» The problem:
The reply should contain all the data below, repeated exactly, and none of the images.

» Supplied entries:
/---

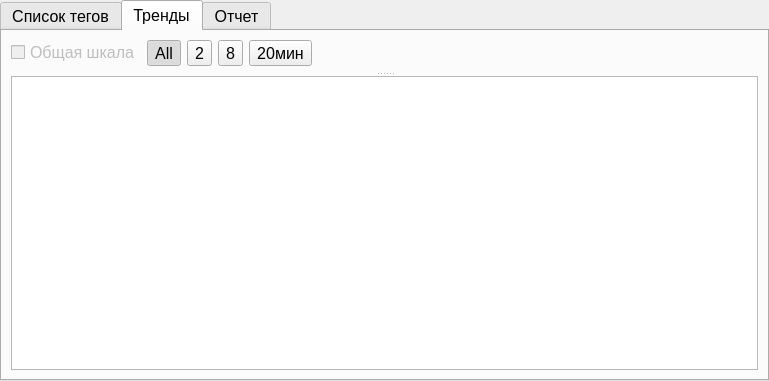
Above: subform.ui from Jaskievich/Jaskevich before the change. Below: the same form after it.
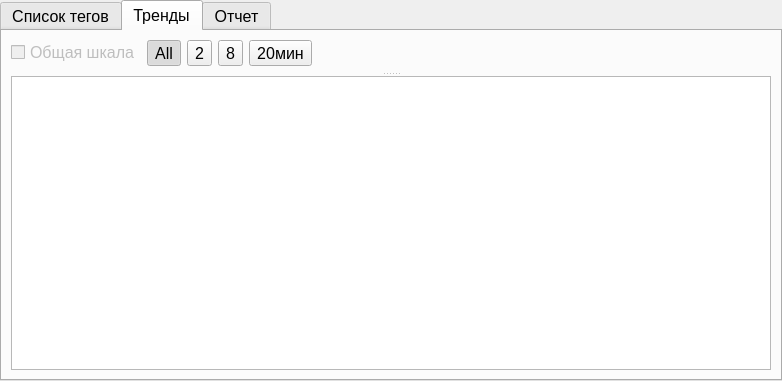
That is the form after the change. The open tabs and pages were chosen to show the change. Icons and pictures are not drawn.

Diff of the .ui file:
```diff
--- a/subform.ui
+++ b/subform.ui
@@ -6,7 +6,7 @@
    <rect>
     <x>0</x>
     <y>0</y>
-    <width>769</width>
+    <width>782</width>
     <height>381</height>
    </rect>
   </property>
@@ -349,8 +349,11 @@
              <property name="frameShadow">
               <enum>QFrame::Sunken</enum>
              </property>
+             <property name="lineWidth">
+              <number>2</number>
+             </property>
              <property name="midLineWidth">
-              <number>1</number>
+              <number>2</number>
              </property>
              <property name="sizeAdjustPolicy">
               <enum>QAbstractScrollArea::AdjustToContents</enum>
@@ -358,6 +361,9 @@
              <property name="editTriggers">
               <set>QAbstractItemView::NoEditTriggers</set>
              </property>
+             <property name="alternatingRowColors">
+              <bool>true</bool>
+             </property>
              <property name="selectionMode">
               <enum>QAbstractItemView::SingleSelection</enum>
              </property>
@@ -370,6 +376,15 @@
              <property name="columnCount">
               <number>0</number>
              </property>
+             <attribute name="horizontalHeaderVisible">
+              <bool>false</bool>
+             </attribute>
+             <attribute name="horizontalHeaderCascadingSectionResizes">
+              <bool>true</bool>
+             </attribute>
+             <attribute name="horizontalHeaderStretchLastSection">
+              <bool>true</bool>
+             </attribute>
             </widget>
            </item>
           </layout>
```
Left out of the diff: 16 changed lines with no effect on the pictures.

\---

» Task response:
Above: subform.ui from Jaskievich/Jaskevich before the change. Below: the same form after it.
That is the form after the change. The open tabs and pages were chosen to show the change. Icons and pictures are not drawn.

Diff of the .ui file:
```diff
--- a/subform.ui
+++ b/subform.ui
@@ -6,7 +6,7 @@
    <rect>
     <x>0</x>
     <y>0</y>
-    <width>769</width>
+    <width>782</width>
     <height>381</height>
    </rect>
   </property>
@@ -349,8 +349,11 @@
              <property name="frameShadow">
               <enum>QFrame::Sunken</enum>
              </property>
+             <property name="lineWidth">
+              <number>2</number>
+             </property>
              <property name="midLineWidth">
-              <number>1</number>
+              <number>2</number>
              </property>
              <property name="sizeAdjustPolicy">
               <enum>QAbstractScrollArea::AdjustToContents</enum>
@@ -358,6 +361,9 @@
              <property name="editTriggers">
               <set>QAbstractItemView::NoEditTriggers</set>
              </property>
+             <property name="alternatingRowColors">
+              <bool>true</bool>
+             </property>
              <property name="selectionMode">
               <enum>QAbstractItemView::SingleSelection</enum>
              </property>
@@ -370,6 +376,15 @@
              <property name="columnCount">
               <number>0</number>
              </property>
+             <attribute name="horizontalHeaderVisible">
+              <bool>false</bool>
+             </attribute>
+             <attribute name="horizontalHeaderCascadingSectionResizes">
+              <bool>true</bool>
+             </attribute>
+             <attribute name="horizontalHeaderStretchLastSection">
+              <bool>true</bool>
+             </attribute>
             </widget>
            </item>
           </layout>
```
Left out of the diff: 16 changed lines with no effect on the pictures.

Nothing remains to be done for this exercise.